Task description:
Filter the records below and copy every line containing the word "link".

Records supplied:
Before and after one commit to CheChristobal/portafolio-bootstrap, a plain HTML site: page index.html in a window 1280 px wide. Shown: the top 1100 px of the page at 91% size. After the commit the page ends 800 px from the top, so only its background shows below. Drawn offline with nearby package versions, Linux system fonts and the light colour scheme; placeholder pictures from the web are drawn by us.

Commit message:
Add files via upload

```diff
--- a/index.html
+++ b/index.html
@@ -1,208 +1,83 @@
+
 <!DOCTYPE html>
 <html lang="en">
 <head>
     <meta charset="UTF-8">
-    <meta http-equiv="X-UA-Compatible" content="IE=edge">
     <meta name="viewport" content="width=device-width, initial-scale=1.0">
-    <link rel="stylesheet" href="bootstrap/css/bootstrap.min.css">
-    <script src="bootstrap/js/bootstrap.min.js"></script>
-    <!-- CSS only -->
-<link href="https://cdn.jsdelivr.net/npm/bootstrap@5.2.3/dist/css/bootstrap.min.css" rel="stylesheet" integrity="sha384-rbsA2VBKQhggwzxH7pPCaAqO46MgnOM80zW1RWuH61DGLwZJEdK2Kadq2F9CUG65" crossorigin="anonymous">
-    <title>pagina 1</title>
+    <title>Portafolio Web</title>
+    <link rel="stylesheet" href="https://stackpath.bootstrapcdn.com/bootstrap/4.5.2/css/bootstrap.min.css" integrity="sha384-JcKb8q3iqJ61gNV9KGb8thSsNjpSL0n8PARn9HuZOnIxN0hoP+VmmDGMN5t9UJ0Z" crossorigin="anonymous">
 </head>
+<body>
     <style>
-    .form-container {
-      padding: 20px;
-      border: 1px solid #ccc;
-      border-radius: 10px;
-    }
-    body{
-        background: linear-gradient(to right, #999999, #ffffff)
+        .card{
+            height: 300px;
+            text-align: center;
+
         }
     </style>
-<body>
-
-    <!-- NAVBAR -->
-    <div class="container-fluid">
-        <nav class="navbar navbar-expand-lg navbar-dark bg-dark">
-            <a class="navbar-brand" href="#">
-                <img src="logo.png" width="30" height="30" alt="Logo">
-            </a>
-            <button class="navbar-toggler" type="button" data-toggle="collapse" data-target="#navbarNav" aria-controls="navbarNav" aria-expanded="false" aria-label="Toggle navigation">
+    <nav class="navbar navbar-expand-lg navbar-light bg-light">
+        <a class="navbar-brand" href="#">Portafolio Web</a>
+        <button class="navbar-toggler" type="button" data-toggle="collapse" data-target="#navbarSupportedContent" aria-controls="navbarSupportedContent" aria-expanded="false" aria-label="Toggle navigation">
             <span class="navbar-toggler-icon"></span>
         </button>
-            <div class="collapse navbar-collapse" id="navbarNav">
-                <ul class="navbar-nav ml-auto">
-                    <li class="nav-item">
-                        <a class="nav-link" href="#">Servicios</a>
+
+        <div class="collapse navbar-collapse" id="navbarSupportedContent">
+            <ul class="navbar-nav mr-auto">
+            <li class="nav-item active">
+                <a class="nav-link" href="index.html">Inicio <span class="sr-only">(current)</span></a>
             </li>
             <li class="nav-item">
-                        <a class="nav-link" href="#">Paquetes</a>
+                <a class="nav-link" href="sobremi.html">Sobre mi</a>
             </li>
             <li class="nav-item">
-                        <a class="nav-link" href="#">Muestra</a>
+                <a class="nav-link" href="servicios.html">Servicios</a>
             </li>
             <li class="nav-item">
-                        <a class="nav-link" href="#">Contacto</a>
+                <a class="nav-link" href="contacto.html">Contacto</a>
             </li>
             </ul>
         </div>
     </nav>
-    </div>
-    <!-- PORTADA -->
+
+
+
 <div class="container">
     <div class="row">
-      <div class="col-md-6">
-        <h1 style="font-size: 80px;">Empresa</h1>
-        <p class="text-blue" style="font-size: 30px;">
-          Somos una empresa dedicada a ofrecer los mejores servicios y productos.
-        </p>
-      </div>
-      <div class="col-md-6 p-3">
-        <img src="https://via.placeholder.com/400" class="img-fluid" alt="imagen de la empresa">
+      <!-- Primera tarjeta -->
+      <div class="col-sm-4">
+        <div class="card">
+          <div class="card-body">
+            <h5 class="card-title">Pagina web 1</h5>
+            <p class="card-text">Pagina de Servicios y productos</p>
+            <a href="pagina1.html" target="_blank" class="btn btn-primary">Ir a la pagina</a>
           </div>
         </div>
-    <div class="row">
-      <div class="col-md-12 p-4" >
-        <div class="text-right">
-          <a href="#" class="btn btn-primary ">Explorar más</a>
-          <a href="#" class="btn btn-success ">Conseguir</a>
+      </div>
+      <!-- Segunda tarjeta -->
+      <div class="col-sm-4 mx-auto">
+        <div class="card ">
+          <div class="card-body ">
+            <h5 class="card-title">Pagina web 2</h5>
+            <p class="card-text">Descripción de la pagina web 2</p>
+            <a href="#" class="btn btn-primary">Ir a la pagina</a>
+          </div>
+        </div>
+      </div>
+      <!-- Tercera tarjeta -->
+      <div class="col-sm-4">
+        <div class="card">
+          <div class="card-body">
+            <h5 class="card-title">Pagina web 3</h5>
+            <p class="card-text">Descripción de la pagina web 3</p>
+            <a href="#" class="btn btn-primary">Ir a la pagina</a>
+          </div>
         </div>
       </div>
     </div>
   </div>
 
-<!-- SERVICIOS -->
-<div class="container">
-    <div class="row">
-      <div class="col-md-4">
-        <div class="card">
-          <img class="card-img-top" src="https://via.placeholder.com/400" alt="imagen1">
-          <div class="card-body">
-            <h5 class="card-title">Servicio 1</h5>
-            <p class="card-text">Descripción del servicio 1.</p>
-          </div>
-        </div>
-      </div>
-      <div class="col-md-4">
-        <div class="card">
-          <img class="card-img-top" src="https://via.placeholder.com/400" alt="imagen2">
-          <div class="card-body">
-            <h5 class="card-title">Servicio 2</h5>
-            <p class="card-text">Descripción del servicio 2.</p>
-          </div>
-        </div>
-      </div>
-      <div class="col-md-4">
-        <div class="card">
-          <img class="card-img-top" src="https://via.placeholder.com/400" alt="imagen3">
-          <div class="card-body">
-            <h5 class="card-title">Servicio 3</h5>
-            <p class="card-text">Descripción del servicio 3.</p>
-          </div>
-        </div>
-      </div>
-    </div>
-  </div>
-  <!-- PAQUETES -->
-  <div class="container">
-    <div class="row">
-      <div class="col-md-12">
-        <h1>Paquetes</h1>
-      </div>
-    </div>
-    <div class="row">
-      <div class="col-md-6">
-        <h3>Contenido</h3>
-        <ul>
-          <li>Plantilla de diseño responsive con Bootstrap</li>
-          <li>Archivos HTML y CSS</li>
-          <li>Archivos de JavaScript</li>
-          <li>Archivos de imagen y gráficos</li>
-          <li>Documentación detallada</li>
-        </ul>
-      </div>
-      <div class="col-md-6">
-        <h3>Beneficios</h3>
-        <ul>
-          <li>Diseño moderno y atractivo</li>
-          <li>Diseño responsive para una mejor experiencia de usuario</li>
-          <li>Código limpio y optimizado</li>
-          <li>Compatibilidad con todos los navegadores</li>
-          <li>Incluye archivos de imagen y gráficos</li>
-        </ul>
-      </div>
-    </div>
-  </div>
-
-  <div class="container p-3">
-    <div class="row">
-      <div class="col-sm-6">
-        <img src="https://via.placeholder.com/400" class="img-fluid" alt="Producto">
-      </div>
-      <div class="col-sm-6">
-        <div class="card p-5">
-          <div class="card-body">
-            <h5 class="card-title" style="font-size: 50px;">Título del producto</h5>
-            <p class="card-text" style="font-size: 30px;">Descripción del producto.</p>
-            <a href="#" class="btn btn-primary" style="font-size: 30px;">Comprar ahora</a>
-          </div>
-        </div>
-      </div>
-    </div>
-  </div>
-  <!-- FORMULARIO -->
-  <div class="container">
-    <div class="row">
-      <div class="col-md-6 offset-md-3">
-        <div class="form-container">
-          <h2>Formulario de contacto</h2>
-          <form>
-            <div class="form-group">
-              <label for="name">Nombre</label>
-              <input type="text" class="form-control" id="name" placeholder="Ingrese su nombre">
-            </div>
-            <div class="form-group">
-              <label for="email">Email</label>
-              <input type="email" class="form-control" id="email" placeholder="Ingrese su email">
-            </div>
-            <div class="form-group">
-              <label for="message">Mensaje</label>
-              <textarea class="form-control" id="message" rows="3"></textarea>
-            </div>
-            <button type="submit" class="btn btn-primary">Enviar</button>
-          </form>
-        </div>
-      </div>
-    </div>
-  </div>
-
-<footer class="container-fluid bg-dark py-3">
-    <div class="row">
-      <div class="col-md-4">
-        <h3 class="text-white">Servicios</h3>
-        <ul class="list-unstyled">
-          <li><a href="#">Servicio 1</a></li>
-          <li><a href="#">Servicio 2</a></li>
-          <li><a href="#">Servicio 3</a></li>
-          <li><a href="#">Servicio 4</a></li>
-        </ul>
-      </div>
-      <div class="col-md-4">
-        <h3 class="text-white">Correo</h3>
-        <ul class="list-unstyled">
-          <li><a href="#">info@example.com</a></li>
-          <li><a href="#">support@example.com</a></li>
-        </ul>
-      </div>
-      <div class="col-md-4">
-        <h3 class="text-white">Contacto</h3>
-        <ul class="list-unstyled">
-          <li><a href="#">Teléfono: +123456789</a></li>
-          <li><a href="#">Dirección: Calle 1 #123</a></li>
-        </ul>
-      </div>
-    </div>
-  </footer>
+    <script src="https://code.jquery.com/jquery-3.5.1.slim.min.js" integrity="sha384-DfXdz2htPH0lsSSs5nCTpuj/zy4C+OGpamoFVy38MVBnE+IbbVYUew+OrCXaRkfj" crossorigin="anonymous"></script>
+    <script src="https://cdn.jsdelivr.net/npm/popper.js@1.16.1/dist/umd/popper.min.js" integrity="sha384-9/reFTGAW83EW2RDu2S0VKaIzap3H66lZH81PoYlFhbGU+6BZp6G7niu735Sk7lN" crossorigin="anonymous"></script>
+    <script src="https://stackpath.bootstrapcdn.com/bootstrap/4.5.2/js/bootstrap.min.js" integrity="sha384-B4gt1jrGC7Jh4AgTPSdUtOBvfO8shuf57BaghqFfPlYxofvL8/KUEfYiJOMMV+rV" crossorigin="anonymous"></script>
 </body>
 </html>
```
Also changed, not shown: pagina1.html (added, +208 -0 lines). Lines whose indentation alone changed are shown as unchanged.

Output of the exercise:
-    <link rel="stylesheet" href="bootstrap/css/bootstrap.min.css">
-<link href="https://cdn.jsdelivr.net/npm/bootstrap@5.2.3/dist/css/bootstrap.min.css" rel="stylesheet" integrity="sha384-rbsA2VBKQhggwzxH7pPCaAqO46MgnOM80zW1RWuH61DGLwZJEdK2Kadq2F9CUG65" crossorigin="anonymous">
+    <link rel="stylesheet" href="https://stackpath.bootstrapcdn.com/bootstrap/4.5.2/css/bootstrap.min.css" integrity="sha384-JcKb8q3iqJ61gNV9KGb8thSsNjpSL0n8PARn9HuZOnIxN0hoP+VmmDGMN5t9UJ0Z" crossorigin="anonymous">
-                        <a class="nav-link" href="#">Servicios</a>
+                <a class="nav-link" href="index.html">Inicio <span class="sr-only">(current)</span></a>
-                        <a class="nav-link" href="#">Paquetes</a>
+                <a class="nav-link" href="sobremi.html">Sobre mi</a>
-                        <a class="nav-link" href="#">Muestra</a>
+                <a class="nav-link" href="servicios.html">Servicios</a>
-                        <a class="nav-link" href="#">Contacto</a>
+                <a class="nav-link" href="contacto.html">Contacto</a>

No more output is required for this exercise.